As a test of usefulness, I looked at how well my MLEs plus one year of aging change predicted rookie MLB weighted on-base average (wOBA) in the following season. I measured average absolute error weighted by rookie season plate appearances to evaluate predictive usefulness (validity). Along with root mean square error (RMSE), average absolute error is the industry standard in forecast evaluation (I find similar results for RMSE, though they are not shown here).
My MLE “forecasts” only include one year of performance data and one year of aging. They adjust for league difficulty but not park difficulty – if they adjusted for park they’d improve a bit. They don’t regress BABIP at all; regressing BABIP would also improve accuracy.
I find similar average absolute errors between my forecasts and Steamer rookie forecasts in 2016* – 12.4% average absolute error for my forecasts, 11.8% for Steamer. To put this in perspective, for a league average rookie in 2018, projected for a .320 wOBA, my forecasts would under-perform Steamer by less than .002 wOBA points. My forecasts perform similarly to Fangraphs’ depth charts projections for 2018 rookies as well (an average of ZiPS and Steamer)—average absolute error is 10.6% for mine, and 11.3% for depth charts. I test my forecasts out of sample (I only used 2015-2018 data to build them) on a broad time range (over a decade) and find a similar average absolute error to the in sample, 2015-2018 tests—11.6% for my MLEs, versus 12.2% for MARCEL rookie projections. MARCEL projects all rookies league average. In past analyses (see here and here), MARCEL holds its own in comparison to other major projection systems forecasting rookies, sometimes outperforming them, sometimes not.
*I only had access to Steamer 2016 and Depth Charts 2018 projections.
All the projection systems do better when forecasting rookies 23 and younger. Projecting older rookies is more difficult generally, probably because they tend to have a longer track record of mediocrity before MLB call-up. They are more likely to have over-performed in the minors when called up. Average absolute error in the 10.5%-12.5% range for rookie projections (across different systems) is similar to average absolute error for non-rookie MLB player projections (also across different systems), although a bit worse. This Beyond the Box Score review of projections finds average absolute error of projections for all MLB players (rookies and non-rookies) ranges from 8.8% to 10.6%. If average absolute error is 2% worse for rookie projections than for non-rookie projections, that’d be about .007 wOBA points of additional error for a league average projection of .320 wOBA.

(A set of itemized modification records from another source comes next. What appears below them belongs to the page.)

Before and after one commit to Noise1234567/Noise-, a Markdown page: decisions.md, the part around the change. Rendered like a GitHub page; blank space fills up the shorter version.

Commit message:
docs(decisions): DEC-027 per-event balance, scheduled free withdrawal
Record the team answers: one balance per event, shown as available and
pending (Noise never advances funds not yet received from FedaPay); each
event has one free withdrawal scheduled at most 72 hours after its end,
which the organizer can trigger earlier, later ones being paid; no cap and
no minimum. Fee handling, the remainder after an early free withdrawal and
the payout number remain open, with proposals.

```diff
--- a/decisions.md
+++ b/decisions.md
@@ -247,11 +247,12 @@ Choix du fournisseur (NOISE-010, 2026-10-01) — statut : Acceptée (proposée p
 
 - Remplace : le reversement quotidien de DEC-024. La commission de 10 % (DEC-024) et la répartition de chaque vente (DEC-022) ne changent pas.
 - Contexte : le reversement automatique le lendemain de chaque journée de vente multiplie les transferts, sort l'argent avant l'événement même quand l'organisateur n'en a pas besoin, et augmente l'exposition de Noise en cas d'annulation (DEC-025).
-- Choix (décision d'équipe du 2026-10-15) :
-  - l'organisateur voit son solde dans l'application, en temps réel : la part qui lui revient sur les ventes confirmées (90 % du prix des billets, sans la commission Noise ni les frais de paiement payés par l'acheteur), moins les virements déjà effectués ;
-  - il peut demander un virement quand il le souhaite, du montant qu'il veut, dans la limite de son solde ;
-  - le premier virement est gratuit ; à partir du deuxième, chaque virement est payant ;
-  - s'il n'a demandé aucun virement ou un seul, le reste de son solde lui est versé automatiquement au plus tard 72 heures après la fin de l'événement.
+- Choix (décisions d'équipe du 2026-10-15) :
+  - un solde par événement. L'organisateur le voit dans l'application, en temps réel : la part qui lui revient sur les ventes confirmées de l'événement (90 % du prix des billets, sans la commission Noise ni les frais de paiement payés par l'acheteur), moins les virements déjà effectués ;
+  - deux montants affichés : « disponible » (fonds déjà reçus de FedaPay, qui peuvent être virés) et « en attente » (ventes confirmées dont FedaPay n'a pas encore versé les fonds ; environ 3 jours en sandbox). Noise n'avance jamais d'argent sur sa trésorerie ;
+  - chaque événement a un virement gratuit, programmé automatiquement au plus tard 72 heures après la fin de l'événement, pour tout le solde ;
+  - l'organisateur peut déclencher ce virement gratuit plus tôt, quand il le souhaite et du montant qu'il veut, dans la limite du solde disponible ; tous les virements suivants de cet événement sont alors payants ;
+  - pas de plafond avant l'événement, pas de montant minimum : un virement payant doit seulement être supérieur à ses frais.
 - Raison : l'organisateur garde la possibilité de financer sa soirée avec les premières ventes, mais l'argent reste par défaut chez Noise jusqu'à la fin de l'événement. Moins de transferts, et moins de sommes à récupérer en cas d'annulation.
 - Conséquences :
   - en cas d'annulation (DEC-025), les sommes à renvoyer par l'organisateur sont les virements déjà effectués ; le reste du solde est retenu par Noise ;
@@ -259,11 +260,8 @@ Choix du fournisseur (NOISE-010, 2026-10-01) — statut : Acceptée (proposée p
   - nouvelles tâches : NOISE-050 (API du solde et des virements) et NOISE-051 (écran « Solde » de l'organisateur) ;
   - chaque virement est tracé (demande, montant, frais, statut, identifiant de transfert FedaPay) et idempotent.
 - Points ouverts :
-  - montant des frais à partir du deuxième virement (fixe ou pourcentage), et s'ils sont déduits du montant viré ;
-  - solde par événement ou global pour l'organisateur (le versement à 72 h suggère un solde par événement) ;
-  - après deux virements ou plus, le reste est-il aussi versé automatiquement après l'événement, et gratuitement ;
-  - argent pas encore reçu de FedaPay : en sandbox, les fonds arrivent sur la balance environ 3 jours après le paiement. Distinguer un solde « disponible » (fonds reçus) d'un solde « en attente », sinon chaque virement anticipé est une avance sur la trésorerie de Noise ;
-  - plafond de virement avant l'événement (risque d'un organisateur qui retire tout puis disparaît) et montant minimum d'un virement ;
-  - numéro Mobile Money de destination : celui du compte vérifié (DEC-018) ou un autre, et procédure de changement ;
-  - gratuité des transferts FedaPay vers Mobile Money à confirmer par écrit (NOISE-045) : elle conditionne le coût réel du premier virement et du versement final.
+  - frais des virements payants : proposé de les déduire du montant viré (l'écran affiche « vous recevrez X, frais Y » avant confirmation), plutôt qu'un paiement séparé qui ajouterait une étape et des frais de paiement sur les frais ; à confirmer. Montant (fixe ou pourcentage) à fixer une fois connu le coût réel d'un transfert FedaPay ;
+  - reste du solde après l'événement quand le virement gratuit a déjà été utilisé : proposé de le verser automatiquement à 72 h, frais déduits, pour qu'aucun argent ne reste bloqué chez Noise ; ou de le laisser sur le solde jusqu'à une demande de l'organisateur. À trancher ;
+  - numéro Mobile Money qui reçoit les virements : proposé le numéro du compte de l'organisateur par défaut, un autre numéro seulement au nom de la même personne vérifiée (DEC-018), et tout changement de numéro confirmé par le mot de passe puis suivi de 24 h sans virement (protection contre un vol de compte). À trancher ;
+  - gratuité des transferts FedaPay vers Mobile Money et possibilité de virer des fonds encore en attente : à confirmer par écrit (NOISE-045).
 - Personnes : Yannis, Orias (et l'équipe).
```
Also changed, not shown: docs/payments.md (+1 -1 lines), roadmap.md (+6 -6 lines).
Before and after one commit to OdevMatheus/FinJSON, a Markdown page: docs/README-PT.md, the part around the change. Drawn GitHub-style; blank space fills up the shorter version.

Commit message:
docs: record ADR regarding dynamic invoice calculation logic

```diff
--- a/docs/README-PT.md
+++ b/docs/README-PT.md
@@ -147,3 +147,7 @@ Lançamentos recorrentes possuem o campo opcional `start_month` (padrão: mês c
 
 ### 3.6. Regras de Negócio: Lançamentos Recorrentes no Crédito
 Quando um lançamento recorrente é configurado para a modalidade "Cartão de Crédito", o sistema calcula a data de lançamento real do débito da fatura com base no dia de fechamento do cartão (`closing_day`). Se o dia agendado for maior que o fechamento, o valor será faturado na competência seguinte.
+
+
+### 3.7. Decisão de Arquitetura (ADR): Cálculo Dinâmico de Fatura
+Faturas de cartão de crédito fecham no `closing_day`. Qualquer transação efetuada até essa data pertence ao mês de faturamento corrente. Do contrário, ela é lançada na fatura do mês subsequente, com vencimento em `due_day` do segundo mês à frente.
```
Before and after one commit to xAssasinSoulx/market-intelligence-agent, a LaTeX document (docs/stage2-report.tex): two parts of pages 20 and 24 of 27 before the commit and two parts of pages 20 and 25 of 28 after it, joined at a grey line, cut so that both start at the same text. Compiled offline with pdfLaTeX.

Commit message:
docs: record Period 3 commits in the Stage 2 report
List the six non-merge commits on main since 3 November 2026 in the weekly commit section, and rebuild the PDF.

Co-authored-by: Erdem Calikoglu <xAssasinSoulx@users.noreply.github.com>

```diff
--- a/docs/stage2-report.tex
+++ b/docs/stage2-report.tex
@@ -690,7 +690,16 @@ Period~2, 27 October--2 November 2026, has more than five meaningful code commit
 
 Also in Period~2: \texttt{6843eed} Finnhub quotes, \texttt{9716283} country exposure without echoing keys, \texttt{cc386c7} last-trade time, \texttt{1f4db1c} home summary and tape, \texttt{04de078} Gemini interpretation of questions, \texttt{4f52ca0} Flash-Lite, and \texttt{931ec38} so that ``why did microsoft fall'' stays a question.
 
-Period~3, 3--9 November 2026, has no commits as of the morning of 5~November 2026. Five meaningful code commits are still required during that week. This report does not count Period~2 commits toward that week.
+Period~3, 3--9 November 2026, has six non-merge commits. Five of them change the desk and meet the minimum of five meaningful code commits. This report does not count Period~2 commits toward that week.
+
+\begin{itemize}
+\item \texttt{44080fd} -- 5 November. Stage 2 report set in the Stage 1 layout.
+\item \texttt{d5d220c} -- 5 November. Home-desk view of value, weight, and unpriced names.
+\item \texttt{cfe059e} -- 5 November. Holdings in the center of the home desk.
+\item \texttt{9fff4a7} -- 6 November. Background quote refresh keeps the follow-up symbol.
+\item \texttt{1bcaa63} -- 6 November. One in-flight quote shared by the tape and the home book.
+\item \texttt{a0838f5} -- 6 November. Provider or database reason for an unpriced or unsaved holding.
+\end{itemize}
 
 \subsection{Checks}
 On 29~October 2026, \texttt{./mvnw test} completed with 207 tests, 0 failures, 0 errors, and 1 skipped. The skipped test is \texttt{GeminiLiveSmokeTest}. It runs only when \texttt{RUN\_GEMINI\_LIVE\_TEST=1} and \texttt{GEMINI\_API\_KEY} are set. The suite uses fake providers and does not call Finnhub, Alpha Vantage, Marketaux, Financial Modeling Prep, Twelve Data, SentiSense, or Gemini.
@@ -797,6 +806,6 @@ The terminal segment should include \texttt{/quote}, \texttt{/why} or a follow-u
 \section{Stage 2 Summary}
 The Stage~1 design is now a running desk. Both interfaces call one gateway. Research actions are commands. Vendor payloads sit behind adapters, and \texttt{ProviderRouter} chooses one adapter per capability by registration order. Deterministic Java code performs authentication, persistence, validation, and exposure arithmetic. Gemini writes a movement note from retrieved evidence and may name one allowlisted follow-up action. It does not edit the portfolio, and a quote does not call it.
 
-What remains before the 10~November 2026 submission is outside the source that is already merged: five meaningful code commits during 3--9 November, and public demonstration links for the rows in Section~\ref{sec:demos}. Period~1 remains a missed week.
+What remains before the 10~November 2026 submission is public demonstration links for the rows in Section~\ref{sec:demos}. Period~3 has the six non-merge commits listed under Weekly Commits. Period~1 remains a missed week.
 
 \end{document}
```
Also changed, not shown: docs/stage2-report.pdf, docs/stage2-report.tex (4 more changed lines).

I measure average absolute error for seven other statistics for 2015-2018 rookies*, and find similar results to other projection systems in Beyond the Box Score’s 2015 study for strikeout rate, walk rate, on-base percentage, and slugging percentage (BABIP, isolated power, and average are not evaluated in the Beyond the Box Score study). The table below shows absolute average error for these statistics for my system and for MARCEL.
*wOBA average absolute error for 2007-2018 rookies. Error is slightly improved for 2015-2018 rookies.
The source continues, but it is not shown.